What you should do: Go through the entries, filter for the word "align", and copy every line that has it.

Records for processing:
========================================================================
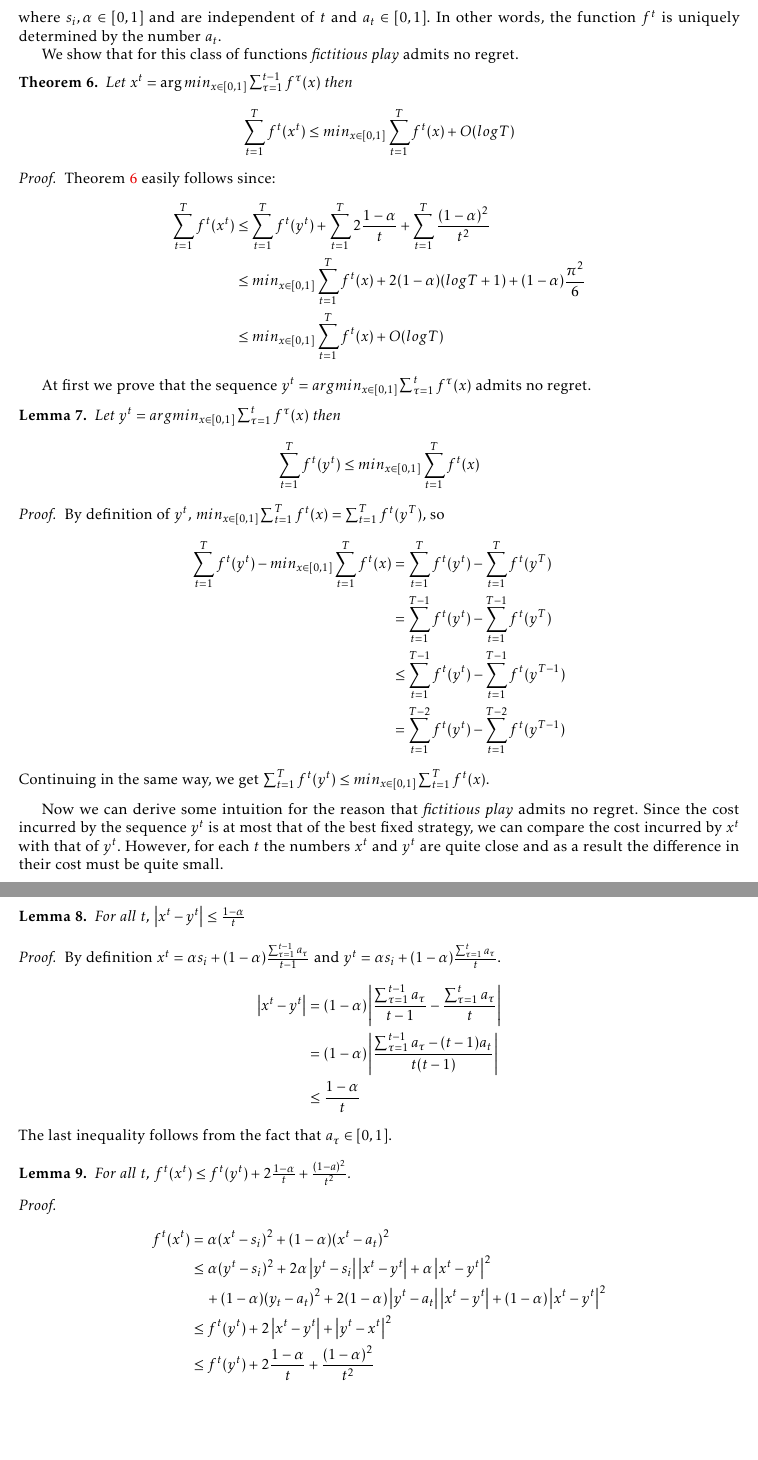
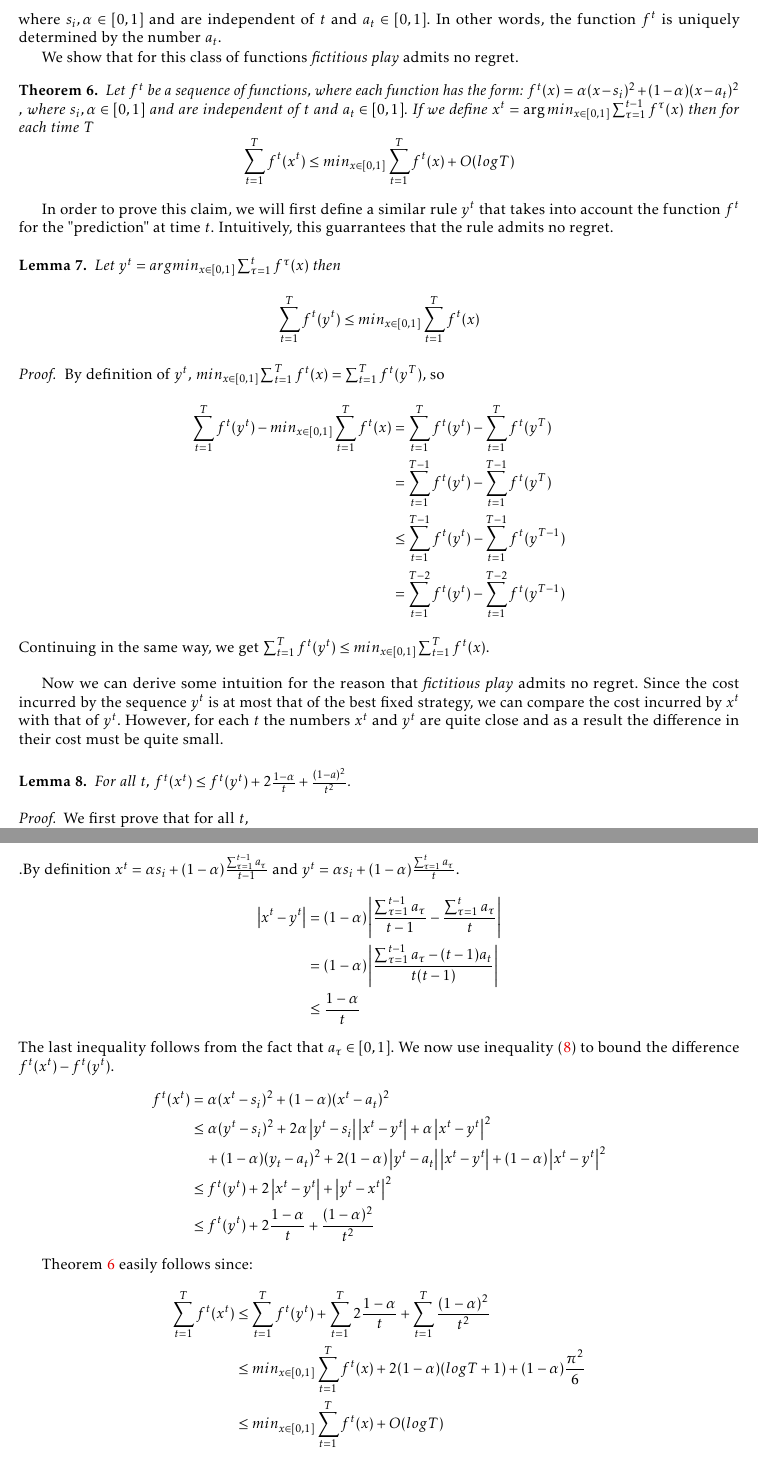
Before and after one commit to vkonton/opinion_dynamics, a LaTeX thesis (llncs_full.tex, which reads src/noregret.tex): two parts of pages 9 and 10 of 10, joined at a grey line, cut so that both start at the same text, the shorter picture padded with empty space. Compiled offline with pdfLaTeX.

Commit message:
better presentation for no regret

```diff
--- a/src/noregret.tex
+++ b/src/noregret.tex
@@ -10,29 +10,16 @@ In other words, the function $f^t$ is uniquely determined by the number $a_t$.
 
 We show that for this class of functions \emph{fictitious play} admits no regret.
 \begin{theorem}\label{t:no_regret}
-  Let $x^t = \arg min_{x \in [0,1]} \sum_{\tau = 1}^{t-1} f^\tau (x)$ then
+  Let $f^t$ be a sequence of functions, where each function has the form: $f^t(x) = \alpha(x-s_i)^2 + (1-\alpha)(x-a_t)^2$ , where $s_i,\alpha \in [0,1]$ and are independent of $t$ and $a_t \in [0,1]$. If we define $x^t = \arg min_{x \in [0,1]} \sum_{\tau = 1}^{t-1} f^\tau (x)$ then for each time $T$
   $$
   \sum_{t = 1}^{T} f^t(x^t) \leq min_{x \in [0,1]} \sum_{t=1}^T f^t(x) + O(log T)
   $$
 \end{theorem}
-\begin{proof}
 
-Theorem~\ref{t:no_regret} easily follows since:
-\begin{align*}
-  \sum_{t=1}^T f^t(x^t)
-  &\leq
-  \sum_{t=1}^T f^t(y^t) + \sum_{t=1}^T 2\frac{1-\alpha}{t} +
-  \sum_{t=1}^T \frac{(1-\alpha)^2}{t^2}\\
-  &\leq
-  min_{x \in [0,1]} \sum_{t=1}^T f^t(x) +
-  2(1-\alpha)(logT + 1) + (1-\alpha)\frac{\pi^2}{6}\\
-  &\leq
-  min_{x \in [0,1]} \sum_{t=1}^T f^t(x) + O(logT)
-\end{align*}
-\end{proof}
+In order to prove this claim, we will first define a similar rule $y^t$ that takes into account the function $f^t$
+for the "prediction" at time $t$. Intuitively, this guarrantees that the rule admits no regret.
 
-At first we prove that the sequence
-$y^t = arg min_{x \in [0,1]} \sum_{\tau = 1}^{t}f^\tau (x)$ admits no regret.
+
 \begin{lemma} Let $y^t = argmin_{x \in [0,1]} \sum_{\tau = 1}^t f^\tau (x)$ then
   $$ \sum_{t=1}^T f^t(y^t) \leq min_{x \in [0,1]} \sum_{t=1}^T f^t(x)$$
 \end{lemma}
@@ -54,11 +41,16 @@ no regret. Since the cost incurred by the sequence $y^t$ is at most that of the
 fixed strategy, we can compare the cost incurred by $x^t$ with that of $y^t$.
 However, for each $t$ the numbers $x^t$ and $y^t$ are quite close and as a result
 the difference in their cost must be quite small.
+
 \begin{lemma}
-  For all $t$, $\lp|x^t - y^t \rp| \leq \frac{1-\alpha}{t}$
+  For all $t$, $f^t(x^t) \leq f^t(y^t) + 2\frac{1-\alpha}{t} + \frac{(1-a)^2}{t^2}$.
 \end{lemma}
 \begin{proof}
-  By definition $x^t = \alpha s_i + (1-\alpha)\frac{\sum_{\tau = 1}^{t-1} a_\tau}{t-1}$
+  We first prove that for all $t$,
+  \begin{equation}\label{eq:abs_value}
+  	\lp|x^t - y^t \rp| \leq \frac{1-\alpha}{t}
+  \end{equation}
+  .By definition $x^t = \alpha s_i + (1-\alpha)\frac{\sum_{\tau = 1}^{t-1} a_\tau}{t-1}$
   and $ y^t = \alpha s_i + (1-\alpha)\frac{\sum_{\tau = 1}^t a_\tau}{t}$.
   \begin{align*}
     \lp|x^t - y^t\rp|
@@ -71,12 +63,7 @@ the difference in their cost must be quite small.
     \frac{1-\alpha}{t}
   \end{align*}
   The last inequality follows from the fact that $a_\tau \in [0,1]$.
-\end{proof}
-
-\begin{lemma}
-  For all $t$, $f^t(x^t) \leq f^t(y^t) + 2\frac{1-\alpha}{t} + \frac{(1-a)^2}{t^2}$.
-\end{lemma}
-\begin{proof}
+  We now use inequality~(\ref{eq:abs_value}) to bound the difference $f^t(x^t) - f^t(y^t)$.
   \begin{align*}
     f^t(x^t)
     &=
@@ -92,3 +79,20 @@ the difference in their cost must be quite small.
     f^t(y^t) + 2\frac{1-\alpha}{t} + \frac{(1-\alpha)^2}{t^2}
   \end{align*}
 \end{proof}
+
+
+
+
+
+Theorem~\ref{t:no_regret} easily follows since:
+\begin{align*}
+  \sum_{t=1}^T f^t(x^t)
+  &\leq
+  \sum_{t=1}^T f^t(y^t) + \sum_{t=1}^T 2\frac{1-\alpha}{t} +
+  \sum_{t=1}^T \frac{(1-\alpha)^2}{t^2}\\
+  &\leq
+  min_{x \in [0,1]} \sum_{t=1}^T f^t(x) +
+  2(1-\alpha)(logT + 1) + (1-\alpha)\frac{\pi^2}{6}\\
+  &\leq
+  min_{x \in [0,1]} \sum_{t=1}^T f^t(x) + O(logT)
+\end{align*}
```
========================================================================
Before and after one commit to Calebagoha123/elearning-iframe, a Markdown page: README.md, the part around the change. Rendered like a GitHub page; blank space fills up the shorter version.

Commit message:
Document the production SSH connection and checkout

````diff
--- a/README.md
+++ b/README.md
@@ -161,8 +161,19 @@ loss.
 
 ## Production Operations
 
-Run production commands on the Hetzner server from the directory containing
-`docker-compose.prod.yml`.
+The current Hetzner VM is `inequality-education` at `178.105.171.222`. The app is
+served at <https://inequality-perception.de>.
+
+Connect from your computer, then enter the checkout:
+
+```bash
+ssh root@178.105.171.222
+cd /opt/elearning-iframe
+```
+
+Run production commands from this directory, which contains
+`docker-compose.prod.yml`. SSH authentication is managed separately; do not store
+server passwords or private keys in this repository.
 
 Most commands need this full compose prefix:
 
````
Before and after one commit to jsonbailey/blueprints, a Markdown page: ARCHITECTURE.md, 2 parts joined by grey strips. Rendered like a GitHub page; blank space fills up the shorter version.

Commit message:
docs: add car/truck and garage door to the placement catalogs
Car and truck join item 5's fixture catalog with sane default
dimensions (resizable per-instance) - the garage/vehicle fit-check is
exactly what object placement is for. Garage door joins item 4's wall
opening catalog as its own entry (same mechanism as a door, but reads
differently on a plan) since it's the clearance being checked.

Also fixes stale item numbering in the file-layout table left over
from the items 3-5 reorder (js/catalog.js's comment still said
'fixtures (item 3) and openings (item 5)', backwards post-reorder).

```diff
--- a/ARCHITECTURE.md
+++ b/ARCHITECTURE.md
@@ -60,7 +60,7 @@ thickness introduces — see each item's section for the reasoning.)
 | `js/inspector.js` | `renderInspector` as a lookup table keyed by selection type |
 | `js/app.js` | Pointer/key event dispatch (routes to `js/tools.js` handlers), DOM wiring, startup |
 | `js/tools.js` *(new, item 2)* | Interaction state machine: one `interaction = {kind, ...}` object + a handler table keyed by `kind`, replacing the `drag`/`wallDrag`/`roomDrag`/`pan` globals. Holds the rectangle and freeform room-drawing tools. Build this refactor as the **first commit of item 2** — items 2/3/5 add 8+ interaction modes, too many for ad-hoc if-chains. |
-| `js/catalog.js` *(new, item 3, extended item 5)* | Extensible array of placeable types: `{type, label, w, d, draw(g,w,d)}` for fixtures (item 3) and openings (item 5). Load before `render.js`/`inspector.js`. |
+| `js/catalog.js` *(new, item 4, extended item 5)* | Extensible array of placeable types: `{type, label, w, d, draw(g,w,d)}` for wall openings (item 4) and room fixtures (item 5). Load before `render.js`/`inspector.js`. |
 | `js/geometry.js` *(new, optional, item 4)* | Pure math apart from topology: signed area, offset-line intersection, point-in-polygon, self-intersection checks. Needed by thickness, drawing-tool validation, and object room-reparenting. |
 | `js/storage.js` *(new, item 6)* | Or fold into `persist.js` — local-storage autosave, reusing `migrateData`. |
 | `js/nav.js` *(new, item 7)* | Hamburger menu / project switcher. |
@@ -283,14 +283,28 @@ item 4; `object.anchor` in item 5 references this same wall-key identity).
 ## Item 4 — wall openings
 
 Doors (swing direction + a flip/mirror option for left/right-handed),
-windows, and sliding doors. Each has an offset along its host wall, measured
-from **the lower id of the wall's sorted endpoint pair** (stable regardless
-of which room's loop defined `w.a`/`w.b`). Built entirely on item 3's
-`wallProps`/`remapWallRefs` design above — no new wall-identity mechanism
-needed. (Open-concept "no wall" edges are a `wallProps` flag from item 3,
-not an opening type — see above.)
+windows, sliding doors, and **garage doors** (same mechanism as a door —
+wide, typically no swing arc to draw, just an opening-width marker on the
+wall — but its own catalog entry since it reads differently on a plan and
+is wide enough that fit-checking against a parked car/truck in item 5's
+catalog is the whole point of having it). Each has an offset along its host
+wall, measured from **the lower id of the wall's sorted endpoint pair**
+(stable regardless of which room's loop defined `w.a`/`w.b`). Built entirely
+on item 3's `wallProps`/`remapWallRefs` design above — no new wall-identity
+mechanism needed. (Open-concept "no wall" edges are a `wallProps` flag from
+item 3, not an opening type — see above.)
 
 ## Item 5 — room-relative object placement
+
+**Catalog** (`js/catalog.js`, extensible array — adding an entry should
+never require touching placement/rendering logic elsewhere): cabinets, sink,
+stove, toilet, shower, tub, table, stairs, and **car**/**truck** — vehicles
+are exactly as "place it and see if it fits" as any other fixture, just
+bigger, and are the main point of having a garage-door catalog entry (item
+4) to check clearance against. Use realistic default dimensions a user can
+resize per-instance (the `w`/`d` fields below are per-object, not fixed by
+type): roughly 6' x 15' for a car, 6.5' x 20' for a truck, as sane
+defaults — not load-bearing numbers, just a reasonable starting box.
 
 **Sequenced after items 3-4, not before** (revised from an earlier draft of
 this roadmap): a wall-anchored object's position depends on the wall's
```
========================================================================
Result below:
-\begin{align*}
-\end{align*}
   \begin{align*}
   \end{align*}
   \begin{align*}
   \end{align*}
+\begin{align*}
+\end{align*}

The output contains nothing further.